## [Exercise data]

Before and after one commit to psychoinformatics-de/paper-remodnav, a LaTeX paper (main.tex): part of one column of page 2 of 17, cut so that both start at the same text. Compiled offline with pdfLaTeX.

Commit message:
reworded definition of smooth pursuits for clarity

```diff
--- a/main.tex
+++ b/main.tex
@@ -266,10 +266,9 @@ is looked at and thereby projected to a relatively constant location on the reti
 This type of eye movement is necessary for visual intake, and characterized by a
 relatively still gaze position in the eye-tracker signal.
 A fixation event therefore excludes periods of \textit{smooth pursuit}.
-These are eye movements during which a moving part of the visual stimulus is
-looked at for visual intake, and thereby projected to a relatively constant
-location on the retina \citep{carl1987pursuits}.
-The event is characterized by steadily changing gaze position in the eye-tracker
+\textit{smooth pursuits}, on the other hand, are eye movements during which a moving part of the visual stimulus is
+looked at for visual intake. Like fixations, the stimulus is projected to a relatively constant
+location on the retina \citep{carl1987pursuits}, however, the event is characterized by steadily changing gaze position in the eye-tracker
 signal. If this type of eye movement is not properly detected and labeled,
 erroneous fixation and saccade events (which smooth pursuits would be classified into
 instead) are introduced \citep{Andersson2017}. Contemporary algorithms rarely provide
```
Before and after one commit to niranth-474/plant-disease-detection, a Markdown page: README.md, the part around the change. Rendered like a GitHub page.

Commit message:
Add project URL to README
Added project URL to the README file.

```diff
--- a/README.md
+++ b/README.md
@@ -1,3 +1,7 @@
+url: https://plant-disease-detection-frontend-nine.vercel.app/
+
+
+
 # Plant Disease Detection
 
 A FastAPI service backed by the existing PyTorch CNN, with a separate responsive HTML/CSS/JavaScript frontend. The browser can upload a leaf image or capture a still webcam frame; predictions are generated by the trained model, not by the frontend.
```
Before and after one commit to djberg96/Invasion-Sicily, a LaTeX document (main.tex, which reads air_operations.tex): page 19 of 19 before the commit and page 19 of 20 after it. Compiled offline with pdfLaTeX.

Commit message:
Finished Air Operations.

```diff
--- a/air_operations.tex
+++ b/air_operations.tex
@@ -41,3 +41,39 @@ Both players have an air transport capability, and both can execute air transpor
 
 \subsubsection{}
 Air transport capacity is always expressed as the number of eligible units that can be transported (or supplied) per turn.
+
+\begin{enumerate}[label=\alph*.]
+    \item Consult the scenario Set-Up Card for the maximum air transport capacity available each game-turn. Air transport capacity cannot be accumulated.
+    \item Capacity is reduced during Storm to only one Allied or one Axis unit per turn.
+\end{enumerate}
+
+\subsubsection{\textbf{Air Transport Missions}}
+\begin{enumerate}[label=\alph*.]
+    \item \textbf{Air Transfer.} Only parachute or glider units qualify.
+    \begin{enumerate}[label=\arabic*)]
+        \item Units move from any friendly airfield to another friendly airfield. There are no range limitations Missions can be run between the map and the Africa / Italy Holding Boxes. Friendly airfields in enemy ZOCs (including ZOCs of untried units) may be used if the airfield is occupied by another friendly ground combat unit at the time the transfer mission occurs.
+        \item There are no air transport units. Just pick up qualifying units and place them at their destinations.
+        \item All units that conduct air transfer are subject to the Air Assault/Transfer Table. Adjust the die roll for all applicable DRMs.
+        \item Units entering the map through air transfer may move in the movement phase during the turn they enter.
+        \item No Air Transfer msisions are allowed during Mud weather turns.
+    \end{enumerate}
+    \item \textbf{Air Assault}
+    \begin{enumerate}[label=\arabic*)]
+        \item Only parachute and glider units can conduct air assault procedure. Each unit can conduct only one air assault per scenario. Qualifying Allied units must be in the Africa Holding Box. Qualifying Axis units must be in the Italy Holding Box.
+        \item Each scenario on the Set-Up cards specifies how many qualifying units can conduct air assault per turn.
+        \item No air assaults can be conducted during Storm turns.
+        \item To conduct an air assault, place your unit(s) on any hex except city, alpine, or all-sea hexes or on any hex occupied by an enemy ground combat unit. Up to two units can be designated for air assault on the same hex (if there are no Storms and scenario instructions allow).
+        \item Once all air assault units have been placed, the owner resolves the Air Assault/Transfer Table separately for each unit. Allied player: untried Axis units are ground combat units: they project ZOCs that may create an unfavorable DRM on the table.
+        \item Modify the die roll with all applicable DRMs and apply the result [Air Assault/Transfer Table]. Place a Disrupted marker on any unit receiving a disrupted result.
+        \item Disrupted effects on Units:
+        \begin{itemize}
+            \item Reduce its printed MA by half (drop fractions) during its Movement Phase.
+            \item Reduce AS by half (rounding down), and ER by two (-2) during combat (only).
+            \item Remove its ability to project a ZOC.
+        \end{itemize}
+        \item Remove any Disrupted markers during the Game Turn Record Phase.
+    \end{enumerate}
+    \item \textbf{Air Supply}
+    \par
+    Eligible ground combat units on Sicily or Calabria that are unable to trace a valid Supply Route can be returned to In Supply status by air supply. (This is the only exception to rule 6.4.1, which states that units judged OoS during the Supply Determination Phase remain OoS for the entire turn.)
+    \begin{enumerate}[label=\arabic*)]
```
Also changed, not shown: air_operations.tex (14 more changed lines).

## [Instructions to follow]
Scan the entries above for the word "during". Report the lines that hold it.

## [Exercise response]
-These are eye movements during which a moving part of the visual stimulus is
+\textit{smooth pursuits}, on the other hand, are eye movements during which a moving part of the visual stimulus is
+    \item Capacity is reduced during Storm to only one Allied or one Axis unit per turn.
+        \item Units entering the map through air transfer may move in the movement phase during the turn they enter.
+        \item No Air Transfer msisions are allowed during Mud weather turns.
+        \item No air assaults can be conducted during Storm turns.
+            \item Reduce its printed MA by half (drop fractions) during its Movement Phase.
+            \item Reduce AS by half (rounding down), and ER by two (-2) during combat (only).
+        \item Remove any Disrupted markers during the Game Turn Record Phase.
+    Eligible ground combat units on Sicily or Calabria that are unable to trace a valid Supply Route can be returned to In Supply status by air supply. (This is the only exception to rule 6.4.1, which states that units judged OoS during the Supply Determination Phase remain OoS for the entire turn.)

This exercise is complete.